She Felt Pop - Leg Was Gone -- Ingraham Grad Survives South Pacific Shark Attack

Heather Boswell's first warning was when somebody yelled, "Shark!"

Until that moment, she had been swimming in the South Pacific Ocean, waves as warm as bath water, taking a break with about eight other shipmates from the Seattle-based research vessel Discoverer.

"I started swimming (for the ship) as fast as I could. Then I felt something grab my leg and jerk me. I turned and saw his fin," recalled Boswell, 19, from her bed at Harborview Medical Center yesterday.

Boswell, a 1992 Ingraham High School graduate, lost most of her left leg March 23 in a rare shark attack about 300 miles east of Easter Island off the Chilean coast.

She thinks the shark was a great white, about 14 feet long, although the species was not confirmed. The shark appeared out of nowhere and attacked Phil Buffington, a seaman swimming nearby. He suffered cuts to his legs that required more than 50 stitches.

Next the shark turned its attention to Boswell.

When the shark grabbed her right leg, Boswell stopped moving for a moment, afraid of kicking it. "I think he was confused with so many people in the water," she said.

Boswell tried to grab a stick offered by a crew member in a skiff that was with the swimmers, but the shark then grabbed her left leg and pulled her underwater.

"He was moving his head back and forth, shaking me really hard," Boswell recalled. "I thought I was going to die."

The shark brought her back to the surface near the skiff. Two crew members grabbed her arms and held on while a third one hit the shark with the stick.

Then Boswell felt a popping sensation in her left leg. "I thought it was my hip dislocating, but that's when I lost my leg," she said. She didn't realize it until the crewmen pulled her into the skiff and she looked down to see the damage. She lost her leg from about midthigh down.

Boswell recalled hearing shots fired by crew members in a lookout tower on the ship after she was in the skiff and the shark was headed toward a third person clinging to a rope ladder, still half in the water.

Boswell wasn't sure what happened to the shark, but no other crew members were hurt.

She signed on with the National Oceanic and Atmospheric Administration (NOAA) earlier this year for a six-month stint in the galley, serving food to the 303-foot vessel's 85 crew members and scientists.
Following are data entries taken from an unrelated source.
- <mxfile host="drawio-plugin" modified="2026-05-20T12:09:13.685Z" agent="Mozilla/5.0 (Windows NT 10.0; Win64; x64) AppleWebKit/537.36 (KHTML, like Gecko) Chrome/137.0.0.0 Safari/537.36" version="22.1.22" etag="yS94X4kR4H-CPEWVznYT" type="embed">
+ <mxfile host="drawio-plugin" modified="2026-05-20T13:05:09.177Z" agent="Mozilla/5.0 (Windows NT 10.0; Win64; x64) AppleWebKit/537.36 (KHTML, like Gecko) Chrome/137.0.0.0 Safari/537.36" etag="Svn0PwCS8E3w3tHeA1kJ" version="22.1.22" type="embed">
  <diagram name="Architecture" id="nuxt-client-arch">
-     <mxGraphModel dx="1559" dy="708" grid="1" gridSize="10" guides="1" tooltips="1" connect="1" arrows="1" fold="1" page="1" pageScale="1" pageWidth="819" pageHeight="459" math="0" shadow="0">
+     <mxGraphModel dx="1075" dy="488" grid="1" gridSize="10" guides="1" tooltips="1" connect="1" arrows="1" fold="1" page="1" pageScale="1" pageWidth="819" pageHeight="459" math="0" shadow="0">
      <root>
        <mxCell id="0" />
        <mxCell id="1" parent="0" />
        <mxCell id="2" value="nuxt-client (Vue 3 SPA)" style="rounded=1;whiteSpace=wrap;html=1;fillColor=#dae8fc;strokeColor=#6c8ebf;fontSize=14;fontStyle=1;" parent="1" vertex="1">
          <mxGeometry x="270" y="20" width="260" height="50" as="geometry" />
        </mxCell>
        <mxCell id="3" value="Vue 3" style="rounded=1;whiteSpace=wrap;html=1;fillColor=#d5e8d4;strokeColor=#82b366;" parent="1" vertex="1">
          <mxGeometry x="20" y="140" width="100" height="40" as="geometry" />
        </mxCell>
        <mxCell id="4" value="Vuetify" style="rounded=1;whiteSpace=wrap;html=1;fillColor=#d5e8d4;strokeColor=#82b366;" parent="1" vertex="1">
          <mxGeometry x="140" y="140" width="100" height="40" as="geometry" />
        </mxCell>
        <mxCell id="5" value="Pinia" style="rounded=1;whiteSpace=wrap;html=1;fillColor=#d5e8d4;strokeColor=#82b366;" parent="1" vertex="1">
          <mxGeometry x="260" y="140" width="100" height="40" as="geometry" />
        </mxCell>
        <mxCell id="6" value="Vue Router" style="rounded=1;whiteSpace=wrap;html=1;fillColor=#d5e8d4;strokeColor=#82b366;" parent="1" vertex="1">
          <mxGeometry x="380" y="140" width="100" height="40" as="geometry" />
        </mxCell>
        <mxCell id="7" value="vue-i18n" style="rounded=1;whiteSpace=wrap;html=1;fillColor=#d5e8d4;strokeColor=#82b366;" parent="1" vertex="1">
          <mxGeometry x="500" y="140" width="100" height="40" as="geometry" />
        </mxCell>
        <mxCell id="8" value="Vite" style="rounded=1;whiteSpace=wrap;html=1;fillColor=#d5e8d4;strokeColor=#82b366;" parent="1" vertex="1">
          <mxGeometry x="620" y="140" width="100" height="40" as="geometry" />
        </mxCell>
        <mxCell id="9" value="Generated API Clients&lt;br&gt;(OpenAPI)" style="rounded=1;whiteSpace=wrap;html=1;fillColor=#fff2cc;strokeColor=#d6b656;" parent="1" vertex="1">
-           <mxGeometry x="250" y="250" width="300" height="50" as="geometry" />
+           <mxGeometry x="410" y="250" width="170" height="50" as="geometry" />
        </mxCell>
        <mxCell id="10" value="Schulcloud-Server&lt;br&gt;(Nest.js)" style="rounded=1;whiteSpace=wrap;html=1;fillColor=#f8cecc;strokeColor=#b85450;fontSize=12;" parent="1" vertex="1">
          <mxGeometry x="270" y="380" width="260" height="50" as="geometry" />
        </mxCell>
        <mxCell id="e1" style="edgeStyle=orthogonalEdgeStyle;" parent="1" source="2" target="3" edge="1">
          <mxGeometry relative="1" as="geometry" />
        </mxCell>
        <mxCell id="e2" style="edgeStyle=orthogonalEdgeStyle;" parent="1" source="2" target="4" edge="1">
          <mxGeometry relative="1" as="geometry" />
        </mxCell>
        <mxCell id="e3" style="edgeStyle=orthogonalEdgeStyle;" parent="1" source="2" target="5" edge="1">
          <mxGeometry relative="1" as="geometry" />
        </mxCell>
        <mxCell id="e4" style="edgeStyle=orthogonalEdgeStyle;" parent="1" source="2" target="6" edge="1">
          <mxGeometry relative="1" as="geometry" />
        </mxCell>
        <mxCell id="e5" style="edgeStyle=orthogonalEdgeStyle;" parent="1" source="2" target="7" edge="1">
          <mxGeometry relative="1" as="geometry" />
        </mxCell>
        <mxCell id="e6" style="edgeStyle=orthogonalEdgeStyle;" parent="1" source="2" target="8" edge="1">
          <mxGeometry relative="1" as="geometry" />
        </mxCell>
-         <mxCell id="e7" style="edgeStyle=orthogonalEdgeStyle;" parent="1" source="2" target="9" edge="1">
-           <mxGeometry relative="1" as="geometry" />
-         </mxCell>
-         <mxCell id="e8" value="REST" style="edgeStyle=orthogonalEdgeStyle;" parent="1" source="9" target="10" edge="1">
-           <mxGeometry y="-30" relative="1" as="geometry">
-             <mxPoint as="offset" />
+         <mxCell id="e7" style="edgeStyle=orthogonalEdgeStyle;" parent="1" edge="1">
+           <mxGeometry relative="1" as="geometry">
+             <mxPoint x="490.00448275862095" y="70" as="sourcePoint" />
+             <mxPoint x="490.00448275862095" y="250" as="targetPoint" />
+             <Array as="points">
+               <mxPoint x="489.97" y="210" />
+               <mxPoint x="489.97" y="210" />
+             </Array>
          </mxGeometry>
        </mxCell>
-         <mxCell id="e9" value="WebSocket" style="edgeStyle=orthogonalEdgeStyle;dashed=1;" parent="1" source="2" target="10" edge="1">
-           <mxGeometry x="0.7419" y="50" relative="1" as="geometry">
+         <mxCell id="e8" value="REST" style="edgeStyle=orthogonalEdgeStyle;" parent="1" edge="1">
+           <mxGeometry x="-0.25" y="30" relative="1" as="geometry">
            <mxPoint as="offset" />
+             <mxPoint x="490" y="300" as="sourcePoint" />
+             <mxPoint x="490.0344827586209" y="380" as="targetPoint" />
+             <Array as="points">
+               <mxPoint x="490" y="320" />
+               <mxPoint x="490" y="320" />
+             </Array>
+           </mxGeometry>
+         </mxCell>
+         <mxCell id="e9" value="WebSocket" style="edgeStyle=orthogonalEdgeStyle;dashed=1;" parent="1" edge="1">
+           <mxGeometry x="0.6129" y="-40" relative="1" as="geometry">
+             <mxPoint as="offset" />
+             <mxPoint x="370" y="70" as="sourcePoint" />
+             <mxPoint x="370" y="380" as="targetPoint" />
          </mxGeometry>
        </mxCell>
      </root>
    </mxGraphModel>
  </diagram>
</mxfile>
She said she was looking forward to the adventure and the chance to travel.

The ship had been conducting research for about 2 1/2 months, with stops in Chile and around Antarctica, before heading toward Easter Island.

Boswell was airlifted from Easter Island to a military hospital in Panama City, where her parents, George and Suzie Boswell, and other family members met her. She was flown to Seattle a week ago.

She expects to be out of the hospital in two weeks and fitted with a temporary prosthesis in six weeks.

Doctors have told her once she is fitted with a permanent prosthesis she'll be able to do virtually anything, including serving on a ship again. Boswell's not so sure. "They haven't been out there when there are 30-foot swells," she said.

Her family thinks her sense of humor will help her heal psychologically from the attack, which so devastated fellow shipmates that counselors were brought aboard to help them in the days after Boswell's evacuation, said NOAA spokesman Hal Alabaster.

Near her hospital bed, Boswell keeps a stuffed purple shark, a present from her older sister.

"Kind of morbid," she said, laughing, but it's a way of coping with what happened to her.

"I'm dealing with it the best I can. I still have moments when I break down and cry," she said.